DATA SUPPLIED START

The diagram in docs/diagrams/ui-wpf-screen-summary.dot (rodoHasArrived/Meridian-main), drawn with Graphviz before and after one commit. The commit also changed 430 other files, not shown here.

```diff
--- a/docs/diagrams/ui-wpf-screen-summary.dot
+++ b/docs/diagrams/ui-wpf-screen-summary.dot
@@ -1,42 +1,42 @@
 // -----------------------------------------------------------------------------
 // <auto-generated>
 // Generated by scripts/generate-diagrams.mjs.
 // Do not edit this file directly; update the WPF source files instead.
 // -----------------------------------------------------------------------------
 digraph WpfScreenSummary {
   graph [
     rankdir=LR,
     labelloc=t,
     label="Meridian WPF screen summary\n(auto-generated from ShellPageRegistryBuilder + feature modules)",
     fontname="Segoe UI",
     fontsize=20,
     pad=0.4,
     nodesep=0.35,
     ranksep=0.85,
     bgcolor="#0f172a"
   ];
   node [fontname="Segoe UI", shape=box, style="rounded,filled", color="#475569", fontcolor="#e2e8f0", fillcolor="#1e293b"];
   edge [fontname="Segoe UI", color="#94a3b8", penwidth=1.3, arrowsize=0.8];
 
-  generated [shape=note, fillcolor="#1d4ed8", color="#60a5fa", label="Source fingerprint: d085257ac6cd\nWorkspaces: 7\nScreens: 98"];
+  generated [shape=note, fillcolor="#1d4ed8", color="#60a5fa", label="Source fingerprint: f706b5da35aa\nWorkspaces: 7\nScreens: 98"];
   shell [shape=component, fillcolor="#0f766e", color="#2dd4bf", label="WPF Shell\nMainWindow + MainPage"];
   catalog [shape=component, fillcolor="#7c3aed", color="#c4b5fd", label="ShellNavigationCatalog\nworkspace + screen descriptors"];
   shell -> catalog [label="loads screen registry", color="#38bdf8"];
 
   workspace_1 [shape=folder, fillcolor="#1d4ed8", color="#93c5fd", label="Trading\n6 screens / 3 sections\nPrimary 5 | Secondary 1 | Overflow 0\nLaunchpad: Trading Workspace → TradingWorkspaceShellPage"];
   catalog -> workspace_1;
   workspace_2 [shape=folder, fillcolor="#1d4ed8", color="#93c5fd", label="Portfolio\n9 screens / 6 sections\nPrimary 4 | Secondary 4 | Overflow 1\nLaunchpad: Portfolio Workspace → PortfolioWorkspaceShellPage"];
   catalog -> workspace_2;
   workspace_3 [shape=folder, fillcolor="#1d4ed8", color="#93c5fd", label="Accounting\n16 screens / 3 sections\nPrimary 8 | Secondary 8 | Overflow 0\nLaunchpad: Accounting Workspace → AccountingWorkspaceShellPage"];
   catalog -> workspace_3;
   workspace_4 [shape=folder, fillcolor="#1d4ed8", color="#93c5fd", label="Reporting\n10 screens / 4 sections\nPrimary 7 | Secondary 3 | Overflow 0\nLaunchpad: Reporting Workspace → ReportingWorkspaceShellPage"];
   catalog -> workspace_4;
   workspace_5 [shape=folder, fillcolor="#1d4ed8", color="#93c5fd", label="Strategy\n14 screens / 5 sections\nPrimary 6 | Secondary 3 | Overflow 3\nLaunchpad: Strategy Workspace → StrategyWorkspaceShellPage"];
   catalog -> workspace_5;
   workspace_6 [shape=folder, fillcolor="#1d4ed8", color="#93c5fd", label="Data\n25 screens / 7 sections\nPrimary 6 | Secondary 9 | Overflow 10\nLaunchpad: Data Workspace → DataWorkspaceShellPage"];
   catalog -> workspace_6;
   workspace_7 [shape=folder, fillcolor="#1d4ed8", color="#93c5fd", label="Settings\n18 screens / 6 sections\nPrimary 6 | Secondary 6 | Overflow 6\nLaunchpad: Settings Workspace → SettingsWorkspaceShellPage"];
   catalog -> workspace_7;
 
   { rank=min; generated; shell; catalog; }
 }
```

DATA SUPPLIED END

**WHAT IS REQUIRED:** Apply a filter for "docs" to the entries and show each line that passes.

**SOLUTION FOR THIS TASK:**
The diagram in docs/diagrams/ui-wpf-screen-summary.dot (rodoHasArrived/Meridian-main), drawn with Graphviz before and after one commit. The commit also changed 430 other files, not shown here.
--- a/docs/diagrams/ui-wpf-screen-summary.dot
+++ b/docs/diagrams/ui-wpf-screen-summary.dot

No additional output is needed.